The books were written by the various authors in a style that could be described as Pulp-Lite. The story started almost on the first page (if not the first line), the writing was snappy and direct. There were outlandish titles (“The Secret of Skeleton Island,” “The Mystery of The Moaning Cave,” “The Mystery of The Headless Horse” to name a few) designed to pull the readers in, and reveals that – at the end of the book – made absolutely perfect sense in light of what had been planted through the plot up to that point.
Chapters ended, mostly, on cliffhangers, and the danger was real.
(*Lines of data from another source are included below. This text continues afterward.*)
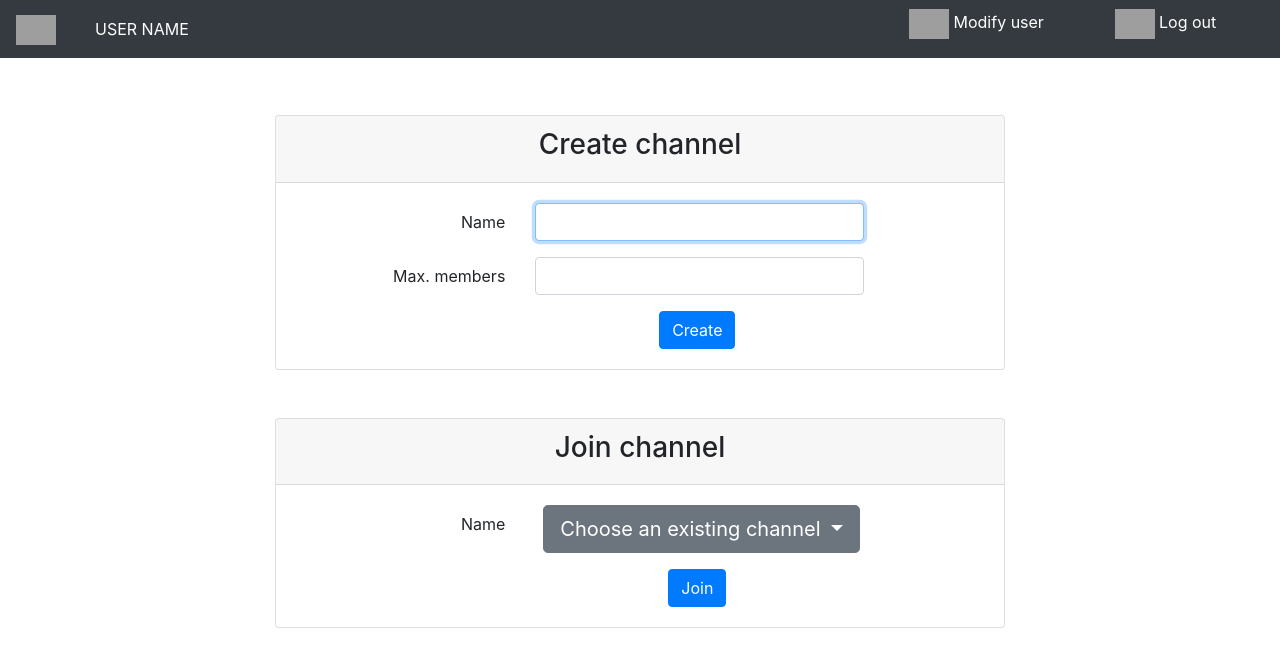
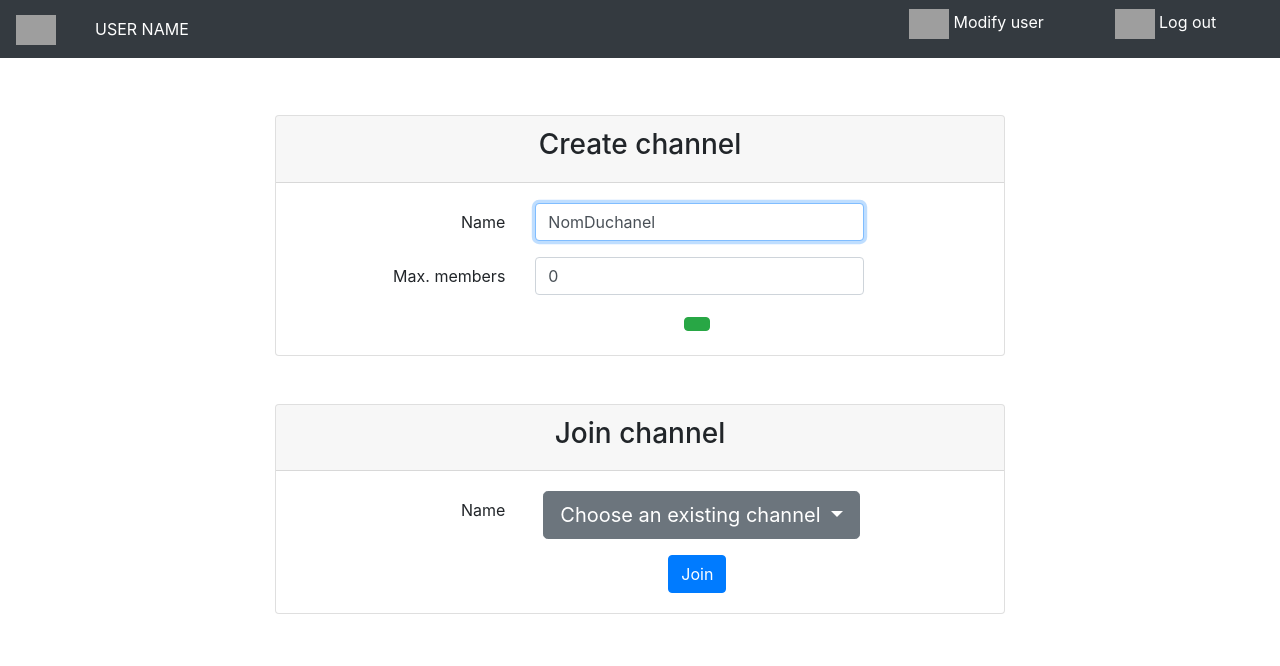
Before and after one commit to loic-mastio/irc_2020, an Angular app in the folder IRC-angularjs/: page /channel in a window 1280 px wide. Shown: the top 666 px of the page. Built offline with nearby package versions, Linux system fonts and the light colour scheme; grey boxes are pictures that could not be loaded; what ngx-socket-io would draw is missing.

Commit message:
create_channel_done_id_user_to_do

```diff
--- a/IRC-angularjs/src/app/channel/channel.component.html
+++ b/IRC-angularjs/src/app/channel/channel.component.html
@@ -32,24 +32,29 @@
                 <div class="card">
                     <div class="card-header text-center"><h3>Create channel</h3></div>
                     <div class="card-body">
-                        <form action="" method="">
+                        <form (ngSubmit)="onSubmit()" #ChannelFrom="ngForm">
                             <div class="form-group row">
                                 <label for="name" class="col-md-4 col-form-label text-md-right">Name</label>
                                 <div class="col-md-6">
-                                    <input type="text" id="name" class="form-control" name="name" required autofocus>
+                                    <input name="name" type="text" id="name" class="form-control" autofocus
+                                  required
+                                  [(ngModel)]="channel.name"
+                                  #name="ngModel">
                                 </div>
                             </div>
 
                             <div class="form-group row">
                                 <label for="number" class="col-md-4 col-form-label text-md-right">Max. members</label>
                                 <div class="col-md-6">
-                                    <input type="text" id="member_number" class="form-control" name="member_number" required>
+                                    <input name="max members" type="number" id="max mebers" class="form-control" autofocus
+                                  required
+                                  [(ngModel)]="channel.nbr_user_max"
+                                  #name="ngModel">
                                 </div>
                             </div>
 
                             <div class="col-md-6 offset-md-4 text-center">
-                                <button type="submit" class="btn btn-primary">
-                                    <a [routerLink]="'/channels'" style="color: white; text-decoration: none;">Create</a>
+                                <button type="submit" class="btn btn-success">
                                 </button>
                             </div>
                         </form>
--- a/IRC-angularjs/src/app/channel/channel.component.ts
+++ b/IRC-angularjs/src/app/channel/channel.component.ts
@@ -1,4 +1,6 @@
 import { Component, OnInit } from '@angular/core';
+import { HttpClient } from '@angular/common/http';
+import { CreateChannel } from '../../entity/createchannels';
 
 @Component({
   selector: 'app-channel',
@@ -6,9 +8,19 @@ import { Component, OnInit } from '@angular/core';
   styleUrls: ['./channel.component.css']
 })
 export class ChannelComponent implements OnInit {
+  submitted = false;
+  channel = new CreateChannel('NomDuchanel', 0, 1, 1);
+  constructor(private http: HttpClient) { }
 
-  constructor() { }
-
+  onSubmit() {
+    this.submitted = true;
+    console.log(this.channel);
+    //Submitting the form (or model) data to REST endpoint
+    this.http.post('http://localhost:3000/channels/create', this.channel)
+      .subscribe(
+        (res: CreateChannel) => {console.log(res.name);}  // display response data
+      );
+  }
   ngOnInit(): void {
   }
 
--- /dev/null
+++ b/IRC-angularjs/src/entity/createchannels.ts
@@ -0,0 +1,10 @@
+export class CreateChannel {
+  constructor(
+  public name: string,
+  public nbr_user_max: number,
+  public nbr_user: number,
+  public owner_id: number
+){
+
+}
+}
--- a/IRC-angularjs/src/polyfills.ts
+++ b/IRC-angularjs/src/polyfills.ts
@@ -61,3 +61,4 @@ import 'zone.js/dist/zone';  // Included with Angular CLI.
 /***************************************************************************************************
  * APPLICATION IMPORTS
  */
+(window as any).global = window;
```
In “The Magic Circle,” for example, Bob is bashed on the head, knocked unconscious, dumped in the trunk of a car in the middle of a scrap yard in Southern California, and left to die of heat stroke. Beat that, Hardy Boys.
And now I write books. Mystery books. Books peopled with characters who run the gamut from loveable to quirky to monstrous, and who are all (or mostly) comfortable in their own skins.
I owe Robert Arthur and MV Carey particularly a great debt, and one I hadn’t fully realised until recently.
The books have been somewhat bogged down in legal wrangles in recent years, but I still firmly believe they have a place in the pantheon of great often overlooked crime writing and can’t imagine my life – as a kid, as an adult, or as a writer of crime fiction that entertains and celebrates life in all it’s difference – without The Three Investigators.
So: What are the books that made you? Which childhood favourite has stayed with you til today, and which parent, relative, librarian teacher turned you on to the sheer joy of a brilliant story well told? I'd love to know.
|A small selection of my most treasured posessions.|
(Portions of this post originally appeared on the http://grabthisbook.net/ blog